Heart drugs may slow HIV progression

Statin drugs that lower cholesterol levels and reduce the risk of heart disease may also help slow down HIV, Spanish researchers reported on Monday. Statins alone given to HIV-infected patients suppressed the virus and helped replenish CD4 cells--two key measures of health in patients with the virus. The drugs seem to stop the virus from infecting cells by blocking them from opening the cell membrane; the drugs also stop the virus from getting out of already-infected cells, the team at the Spanish Council for Scientific Research in Madrid reported. "Our results indicate that statins might be suitable antiretroviral drugs for more accessible AIDS treatment," the researchers report in Monday's edition of the Journal of Experimental Medicine.
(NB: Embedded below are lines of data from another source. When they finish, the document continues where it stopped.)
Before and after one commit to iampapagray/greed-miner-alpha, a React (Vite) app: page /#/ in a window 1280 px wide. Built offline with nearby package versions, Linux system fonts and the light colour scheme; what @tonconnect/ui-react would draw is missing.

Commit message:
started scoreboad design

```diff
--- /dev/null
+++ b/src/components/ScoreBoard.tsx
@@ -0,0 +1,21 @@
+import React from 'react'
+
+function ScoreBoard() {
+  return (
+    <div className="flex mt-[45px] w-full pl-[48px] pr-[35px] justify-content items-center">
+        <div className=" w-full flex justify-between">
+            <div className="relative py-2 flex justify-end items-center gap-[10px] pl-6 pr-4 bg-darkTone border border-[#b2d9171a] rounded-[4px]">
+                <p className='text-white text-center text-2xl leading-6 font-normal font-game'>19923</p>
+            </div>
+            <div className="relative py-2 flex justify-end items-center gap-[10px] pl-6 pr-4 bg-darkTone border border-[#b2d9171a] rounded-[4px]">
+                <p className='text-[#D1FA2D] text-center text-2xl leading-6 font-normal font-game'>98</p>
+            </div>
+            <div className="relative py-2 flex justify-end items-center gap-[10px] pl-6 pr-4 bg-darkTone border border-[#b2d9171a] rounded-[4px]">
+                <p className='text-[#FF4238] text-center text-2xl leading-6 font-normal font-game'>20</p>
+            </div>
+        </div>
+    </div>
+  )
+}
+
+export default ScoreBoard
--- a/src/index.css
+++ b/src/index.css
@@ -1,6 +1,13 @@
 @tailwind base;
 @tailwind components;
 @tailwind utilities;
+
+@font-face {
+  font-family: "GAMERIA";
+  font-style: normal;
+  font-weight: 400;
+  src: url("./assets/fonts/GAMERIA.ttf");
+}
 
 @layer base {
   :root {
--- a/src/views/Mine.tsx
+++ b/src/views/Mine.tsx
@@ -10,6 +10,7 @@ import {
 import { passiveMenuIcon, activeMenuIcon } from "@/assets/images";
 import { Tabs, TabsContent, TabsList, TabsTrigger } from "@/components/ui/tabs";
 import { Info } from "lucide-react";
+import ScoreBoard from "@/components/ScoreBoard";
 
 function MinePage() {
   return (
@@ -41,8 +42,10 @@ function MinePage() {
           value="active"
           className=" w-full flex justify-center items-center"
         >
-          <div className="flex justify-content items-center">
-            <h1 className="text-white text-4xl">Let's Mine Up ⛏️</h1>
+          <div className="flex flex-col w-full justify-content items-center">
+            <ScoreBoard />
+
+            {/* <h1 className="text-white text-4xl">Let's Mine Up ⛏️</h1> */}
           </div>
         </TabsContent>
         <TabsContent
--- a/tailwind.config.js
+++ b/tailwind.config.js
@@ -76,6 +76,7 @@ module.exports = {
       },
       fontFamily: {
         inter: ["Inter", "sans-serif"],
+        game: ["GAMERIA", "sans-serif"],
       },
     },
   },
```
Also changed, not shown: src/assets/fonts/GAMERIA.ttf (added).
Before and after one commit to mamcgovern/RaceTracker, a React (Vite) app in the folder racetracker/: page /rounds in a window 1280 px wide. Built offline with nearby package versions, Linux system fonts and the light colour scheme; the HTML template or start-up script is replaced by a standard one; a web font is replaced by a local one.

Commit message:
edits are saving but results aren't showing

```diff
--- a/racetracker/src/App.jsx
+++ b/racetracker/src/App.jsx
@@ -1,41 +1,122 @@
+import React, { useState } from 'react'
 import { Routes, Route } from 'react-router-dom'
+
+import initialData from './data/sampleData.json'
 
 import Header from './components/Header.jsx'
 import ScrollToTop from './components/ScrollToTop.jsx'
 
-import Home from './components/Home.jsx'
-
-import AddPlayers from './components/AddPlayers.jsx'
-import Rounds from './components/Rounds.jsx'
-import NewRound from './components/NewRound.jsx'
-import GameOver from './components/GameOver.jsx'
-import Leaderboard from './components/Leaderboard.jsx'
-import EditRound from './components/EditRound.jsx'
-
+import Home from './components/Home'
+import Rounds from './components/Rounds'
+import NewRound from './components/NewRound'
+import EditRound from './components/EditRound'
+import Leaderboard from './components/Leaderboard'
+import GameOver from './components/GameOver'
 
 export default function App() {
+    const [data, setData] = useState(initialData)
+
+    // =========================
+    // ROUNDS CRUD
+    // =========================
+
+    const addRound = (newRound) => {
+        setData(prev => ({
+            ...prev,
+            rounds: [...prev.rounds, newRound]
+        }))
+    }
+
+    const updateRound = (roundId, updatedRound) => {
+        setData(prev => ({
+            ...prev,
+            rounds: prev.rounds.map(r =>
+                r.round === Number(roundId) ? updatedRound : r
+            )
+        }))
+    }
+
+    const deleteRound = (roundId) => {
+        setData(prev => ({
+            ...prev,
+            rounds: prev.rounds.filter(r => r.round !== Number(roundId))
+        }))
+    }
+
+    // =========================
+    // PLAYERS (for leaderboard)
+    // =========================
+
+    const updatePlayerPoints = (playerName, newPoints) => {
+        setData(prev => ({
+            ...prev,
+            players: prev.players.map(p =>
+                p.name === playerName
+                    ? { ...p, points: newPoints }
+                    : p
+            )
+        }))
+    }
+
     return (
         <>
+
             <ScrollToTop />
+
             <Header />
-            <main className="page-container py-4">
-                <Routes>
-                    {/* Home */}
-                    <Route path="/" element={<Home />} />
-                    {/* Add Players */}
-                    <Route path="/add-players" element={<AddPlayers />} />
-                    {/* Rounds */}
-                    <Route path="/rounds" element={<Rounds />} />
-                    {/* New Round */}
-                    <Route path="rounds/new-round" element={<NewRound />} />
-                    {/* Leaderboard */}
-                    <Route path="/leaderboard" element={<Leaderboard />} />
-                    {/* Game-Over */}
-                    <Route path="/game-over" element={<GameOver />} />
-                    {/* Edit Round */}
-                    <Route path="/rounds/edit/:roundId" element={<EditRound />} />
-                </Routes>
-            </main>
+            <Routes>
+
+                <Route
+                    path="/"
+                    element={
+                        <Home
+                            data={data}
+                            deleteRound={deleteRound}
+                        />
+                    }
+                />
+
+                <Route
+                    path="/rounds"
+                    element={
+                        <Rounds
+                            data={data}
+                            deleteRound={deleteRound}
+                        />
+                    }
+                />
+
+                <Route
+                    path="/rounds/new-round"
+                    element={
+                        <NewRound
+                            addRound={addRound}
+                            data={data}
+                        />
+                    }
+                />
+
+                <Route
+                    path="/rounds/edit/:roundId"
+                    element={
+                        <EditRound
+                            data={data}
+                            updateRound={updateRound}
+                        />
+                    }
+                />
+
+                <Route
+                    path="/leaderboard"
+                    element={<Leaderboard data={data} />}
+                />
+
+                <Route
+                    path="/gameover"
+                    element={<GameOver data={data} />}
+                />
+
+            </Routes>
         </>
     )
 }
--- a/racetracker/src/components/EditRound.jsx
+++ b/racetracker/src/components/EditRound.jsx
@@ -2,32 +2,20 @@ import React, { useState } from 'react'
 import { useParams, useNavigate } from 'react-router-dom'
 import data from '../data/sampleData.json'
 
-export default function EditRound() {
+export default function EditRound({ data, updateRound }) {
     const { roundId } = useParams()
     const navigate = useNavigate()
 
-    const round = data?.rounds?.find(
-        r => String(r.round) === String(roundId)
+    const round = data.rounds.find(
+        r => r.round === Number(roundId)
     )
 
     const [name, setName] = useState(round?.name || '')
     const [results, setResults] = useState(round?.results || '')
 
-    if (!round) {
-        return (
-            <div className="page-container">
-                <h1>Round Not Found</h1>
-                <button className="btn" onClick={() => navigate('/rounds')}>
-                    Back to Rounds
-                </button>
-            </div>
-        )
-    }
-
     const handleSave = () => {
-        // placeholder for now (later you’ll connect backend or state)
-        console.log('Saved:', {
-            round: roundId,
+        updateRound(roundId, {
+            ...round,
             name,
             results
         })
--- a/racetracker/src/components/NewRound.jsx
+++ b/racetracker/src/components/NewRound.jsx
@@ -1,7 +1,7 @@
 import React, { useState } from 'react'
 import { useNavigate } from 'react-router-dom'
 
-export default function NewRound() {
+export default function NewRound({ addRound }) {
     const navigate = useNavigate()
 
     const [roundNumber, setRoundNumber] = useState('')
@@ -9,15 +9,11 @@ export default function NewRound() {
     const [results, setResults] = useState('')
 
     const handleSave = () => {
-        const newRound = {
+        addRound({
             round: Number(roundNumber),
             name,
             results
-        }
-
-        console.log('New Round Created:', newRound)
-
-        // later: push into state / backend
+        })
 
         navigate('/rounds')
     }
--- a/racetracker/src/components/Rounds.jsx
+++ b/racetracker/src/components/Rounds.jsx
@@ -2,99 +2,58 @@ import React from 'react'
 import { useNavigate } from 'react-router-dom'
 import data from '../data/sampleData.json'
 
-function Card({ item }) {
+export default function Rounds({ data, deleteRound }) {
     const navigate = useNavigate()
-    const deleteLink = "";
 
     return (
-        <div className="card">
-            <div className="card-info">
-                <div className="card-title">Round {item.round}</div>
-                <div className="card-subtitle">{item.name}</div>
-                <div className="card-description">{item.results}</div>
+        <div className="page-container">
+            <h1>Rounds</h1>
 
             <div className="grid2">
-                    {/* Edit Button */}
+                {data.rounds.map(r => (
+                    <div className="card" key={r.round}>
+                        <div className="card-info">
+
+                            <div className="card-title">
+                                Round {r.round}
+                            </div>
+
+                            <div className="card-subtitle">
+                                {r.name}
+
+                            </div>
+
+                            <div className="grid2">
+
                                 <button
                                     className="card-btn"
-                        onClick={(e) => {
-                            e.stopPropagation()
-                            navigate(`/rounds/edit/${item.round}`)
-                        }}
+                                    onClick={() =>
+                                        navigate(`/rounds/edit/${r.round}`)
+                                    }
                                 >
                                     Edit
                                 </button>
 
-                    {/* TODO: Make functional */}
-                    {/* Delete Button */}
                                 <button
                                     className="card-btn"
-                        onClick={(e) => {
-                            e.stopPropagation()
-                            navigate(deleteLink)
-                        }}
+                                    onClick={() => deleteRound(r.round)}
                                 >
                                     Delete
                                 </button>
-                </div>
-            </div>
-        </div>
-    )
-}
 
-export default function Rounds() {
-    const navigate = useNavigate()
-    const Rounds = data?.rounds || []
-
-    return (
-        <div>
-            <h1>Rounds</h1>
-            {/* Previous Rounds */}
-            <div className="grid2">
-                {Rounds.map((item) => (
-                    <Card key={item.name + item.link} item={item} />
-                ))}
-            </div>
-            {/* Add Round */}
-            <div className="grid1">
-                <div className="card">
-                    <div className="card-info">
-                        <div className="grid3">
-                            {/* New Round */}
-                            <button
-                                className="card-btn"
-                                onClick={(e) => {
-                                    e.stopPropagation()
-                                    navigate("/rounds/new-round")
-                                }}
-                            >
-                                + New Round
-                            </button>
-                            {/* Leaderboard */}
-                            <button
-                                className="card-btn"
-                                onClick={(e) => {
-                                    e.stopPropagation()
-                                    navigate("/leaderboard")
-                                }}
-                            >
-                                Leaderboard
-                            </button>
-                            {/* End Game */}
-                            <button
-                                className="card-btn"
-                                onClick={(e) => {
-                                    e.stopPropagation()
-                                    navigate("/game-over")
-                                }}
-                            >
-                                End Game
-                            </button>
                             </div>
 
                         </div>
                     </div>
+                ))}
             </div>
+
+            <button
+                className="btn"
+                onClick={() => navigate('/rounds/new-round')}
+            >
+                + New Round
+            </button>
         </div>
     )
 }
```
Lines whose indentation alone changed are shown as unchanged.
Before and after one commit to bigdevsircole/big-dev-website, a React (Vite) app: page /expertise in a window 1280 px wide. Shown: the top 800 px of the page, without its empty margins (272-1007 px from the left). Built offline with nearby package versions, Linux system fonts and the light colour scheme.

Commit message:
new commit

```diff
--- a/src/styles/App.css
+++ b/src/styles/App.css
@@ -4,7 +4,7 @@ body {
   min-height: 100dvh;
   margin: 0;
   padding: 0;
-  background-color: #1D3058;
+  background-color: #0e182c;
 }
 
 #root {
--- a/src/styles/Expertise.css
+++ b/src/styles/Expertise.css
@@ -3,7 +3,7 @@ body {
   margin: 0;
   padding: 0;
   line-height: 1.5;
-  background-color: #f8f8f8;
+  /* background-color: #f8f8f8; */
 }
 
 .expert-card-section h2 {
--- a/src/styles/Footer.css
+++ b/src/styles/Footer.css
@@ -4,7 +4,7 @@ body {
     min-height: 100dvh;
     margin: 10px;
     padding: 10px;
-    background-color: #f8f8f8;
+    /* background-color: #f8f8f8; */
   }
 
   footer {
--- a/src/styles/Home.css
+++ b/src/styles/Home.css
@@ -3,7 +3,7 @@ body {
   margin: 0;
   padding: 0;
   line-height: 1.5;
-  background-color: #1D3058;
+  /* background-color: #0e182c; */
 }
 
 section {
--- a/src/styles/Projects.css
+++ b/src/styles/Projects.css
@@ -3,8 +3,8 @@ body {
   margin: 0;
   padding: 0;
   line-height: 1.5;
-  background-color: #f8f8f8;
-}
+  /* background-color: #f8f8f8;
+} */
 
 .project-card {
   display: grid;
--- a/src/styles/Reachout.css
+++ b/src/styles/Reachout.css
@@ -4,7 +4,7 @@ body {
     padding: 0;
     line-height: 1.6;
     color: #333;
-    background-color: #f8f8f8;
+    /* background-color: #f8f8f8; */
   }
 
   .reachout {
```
A multidrug regimen called highly active antiretroviral therapy can suppress the virus and allow the immune system to function, but the drugs are expensive and have side effects. One side effect is called lipodystrophy, a series of metabolic changes that can raise cholesterol levels and cause a redistribution of body fat. Patients with lipodystrophy are often given statins. Immunologist Gustavo del Real and colleagues wanted to see if the statins may themselves affect the course of infection. They first tested HIV-infected cells in a lab dish and then in mice. "Results suggest that HIV-1 entry into and exit from the host cell require actin cytoskeleton rearrangement and adequate cholesterol levels in host and viral membranes," they wrote in their report. The cytoskeleton is the structure of the cell itself. Then they tested six people infected with HIV who had not yet begun HAART. They got lovastatin for a month. Levels of the virus fell and CD4-cell counts went up. When the patients stopped taking the statin the viral levels rebounded, the researchers reported. "The data suggest that statins can inhibit HIV-1 replication in chronically infected individuals and support future clinical studies of statins as possible antiretroviral agents," the researchers conclude. (Reuters)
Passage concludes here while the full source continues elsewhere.